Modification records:
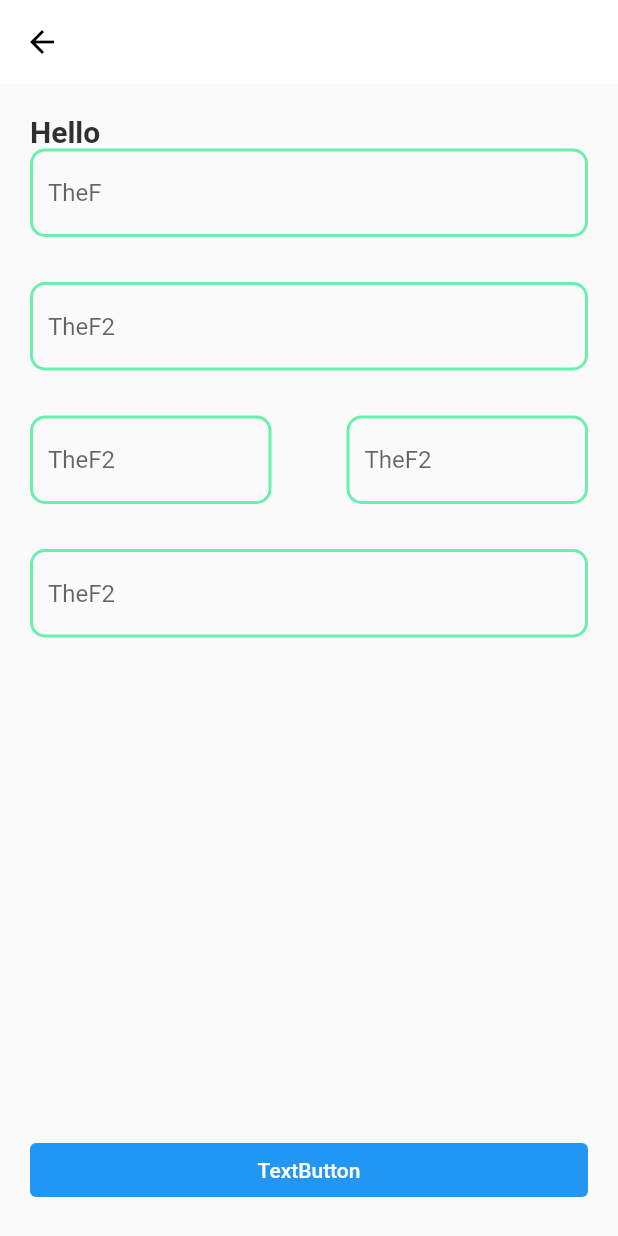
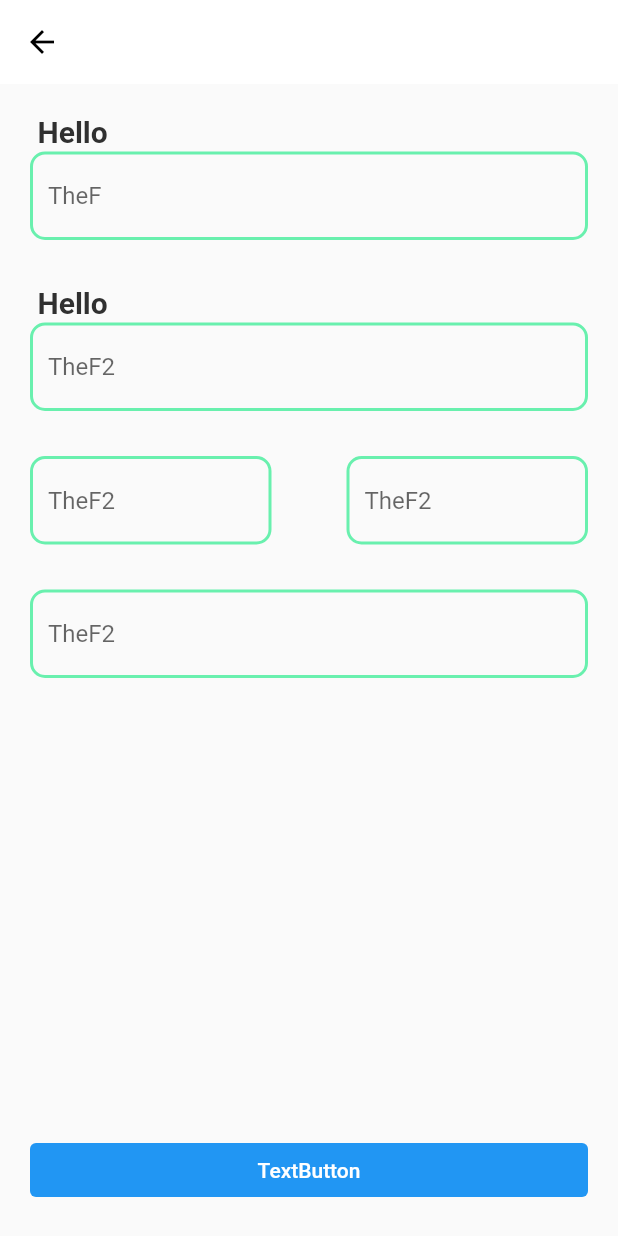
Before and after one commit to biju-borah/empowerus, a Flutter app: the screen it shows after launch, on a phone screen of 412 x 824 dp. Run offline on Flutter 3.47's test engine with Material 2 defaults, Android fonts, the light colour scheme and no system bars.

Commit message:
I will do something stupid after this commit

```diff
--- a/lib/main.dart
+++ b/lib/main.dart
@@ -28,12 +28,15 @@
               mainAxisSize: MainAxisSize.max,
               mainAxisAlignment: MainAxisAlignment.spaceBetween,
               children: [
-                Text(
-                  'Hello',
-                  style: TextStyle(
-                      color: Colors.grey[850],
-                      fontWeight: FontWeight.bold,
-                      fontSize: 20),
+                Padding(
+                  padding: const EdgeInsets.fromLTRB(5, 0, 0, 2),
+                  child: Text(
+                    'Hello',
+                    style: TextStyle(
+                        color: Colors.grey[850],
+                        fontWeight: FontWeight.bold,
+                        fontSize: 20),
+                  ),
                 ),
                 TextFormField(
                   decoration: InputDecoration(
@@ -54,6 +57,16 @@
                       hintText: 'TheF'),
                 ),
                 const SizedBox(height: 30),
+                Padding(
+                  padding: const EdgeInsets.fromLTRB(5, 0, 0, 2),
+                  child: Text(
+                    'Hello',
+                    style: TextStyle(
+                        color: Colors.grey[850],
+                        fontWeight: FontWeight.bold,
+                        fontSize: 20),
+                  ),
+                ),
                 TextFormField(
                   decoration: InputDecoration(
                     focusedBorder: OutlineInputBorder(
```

* * *

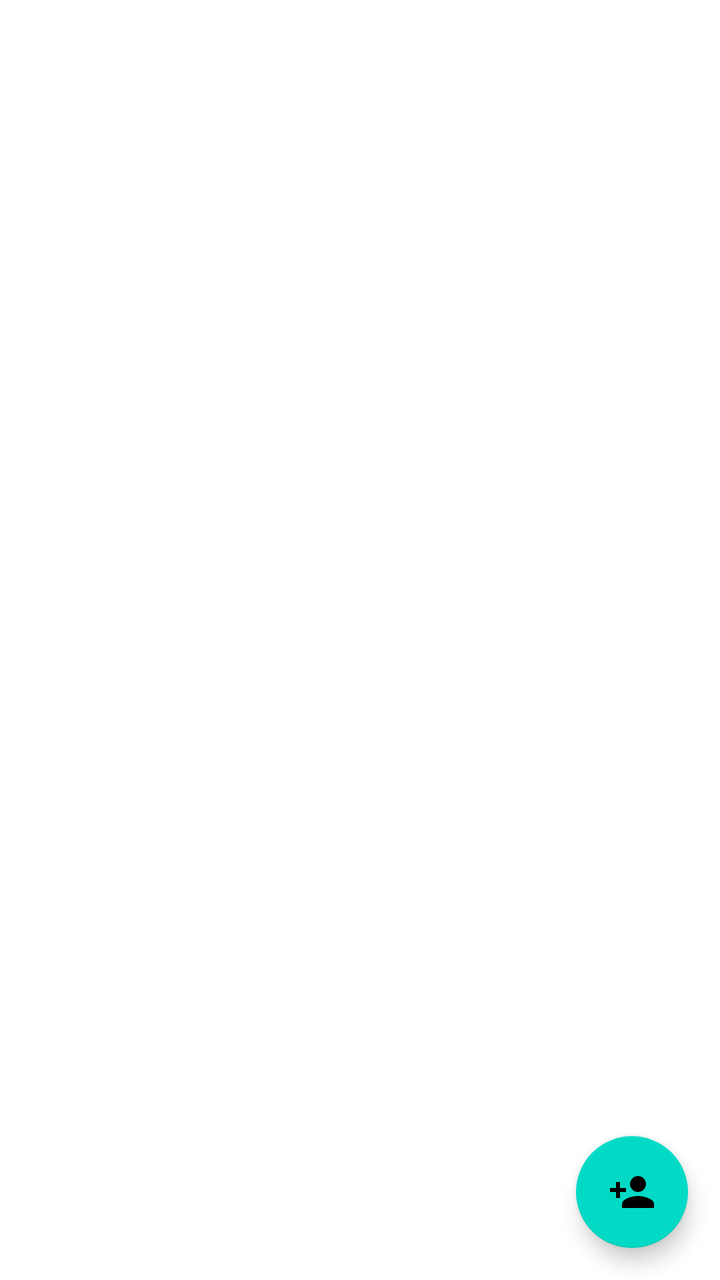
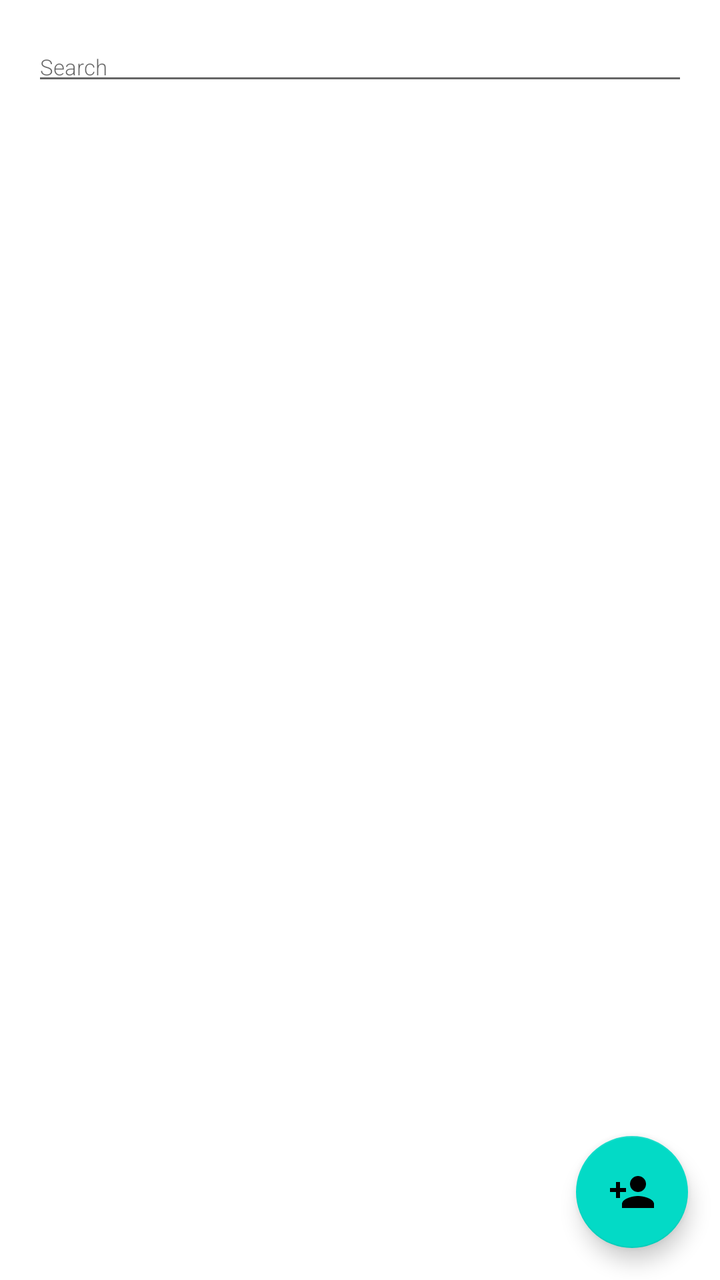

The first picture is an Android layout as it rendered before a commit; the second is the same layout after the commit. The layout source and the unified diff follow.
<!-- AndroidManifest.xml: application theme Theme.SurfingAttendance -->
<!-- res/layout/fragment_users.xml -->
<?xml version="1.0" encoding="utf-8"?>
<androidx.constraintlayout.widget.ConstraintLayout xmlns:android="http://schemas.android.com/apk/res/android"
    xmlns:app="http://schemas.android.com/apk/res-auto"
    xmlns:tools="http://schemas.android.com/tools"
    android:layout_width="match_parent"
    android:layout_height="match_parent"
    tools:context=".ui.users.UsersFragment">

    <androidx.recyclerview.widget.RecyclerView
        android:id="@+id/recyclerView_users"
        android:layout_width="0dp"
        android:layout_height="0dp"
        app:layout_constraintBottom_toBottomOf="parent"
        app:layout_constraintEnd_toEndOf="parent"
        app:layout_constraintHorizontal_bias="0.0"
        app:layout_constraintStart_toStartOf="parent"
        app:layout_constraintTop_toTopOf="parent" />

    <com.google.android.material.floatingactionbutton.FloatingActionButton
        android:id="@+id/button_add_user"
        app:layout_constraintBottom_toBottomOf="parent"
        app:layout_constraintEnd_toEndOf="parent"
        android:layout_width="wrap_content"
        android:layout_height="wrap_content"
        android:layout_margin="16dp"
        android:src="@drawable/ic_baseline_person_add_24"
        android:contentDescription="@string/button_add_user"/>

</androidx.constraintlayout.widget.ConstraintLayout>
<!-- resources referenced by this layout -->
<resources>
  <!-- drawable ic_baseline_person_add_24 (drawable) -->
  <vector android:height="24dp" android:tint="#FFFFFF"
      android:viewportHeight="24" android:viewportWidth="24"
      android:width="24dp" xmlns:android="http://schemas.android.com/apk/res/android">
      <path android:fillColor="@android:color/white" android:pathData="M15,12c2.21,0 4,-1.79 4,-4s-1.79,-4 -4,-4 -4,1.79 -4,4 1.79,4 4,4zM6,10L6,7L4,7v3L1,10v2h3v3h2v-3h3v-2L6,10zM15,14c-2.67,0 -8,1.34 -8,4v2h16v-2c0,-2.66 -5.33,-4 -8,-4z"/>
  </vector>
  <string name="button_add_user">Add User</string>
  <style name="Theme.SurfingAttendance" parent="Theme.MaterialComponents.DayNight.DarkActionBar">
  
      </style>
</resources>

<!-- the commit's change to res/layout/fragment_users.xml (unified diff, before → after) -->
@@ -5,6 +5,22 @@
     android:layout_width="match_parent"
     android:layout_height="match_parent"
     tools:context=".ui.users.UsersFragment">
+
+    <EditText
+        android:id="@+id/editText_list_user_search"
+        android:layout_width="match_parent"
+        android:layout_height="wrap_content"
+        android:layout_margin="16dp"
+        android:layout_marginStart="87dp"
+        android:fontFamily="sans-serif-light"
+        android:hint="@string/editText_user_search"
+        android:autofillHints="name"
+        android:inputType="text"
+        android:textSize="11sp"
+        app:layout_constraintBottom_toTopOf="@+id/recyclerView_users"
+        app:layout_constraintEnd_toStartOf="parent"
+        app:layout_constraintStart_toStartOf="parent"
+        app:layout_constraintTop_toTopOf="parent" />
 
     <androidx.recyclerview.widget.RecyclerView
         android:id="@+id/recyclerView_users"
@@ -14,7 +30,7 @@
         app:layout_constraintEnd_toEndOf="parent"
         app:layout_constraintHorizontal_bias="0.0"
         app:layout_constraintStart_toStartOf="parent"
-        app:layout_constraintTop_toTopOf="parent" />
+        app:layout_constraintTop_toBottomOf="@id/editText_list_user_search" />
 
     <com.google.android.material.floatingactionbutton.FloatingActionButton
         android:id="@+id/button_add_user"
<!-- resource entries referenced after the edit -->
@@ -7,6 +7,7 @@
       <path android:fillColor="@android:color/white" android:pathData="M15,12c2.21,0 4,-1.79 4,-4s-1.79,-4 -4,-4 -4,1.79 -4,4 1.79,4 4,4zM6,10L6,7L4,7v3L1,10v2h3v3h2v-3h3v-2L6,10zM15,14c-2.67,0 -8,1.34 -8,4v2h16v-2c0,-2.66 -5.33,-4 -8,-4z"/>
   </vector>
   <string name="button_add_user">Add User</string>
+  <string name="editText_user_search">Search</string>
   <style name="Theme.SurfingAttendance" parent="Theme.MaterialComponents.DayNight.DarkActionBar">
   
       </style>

▶ [Task brief]:
For the word "widget", please say how many lines in the entries hold it, with only the number as the reply.

▶ [Exercise output]:
4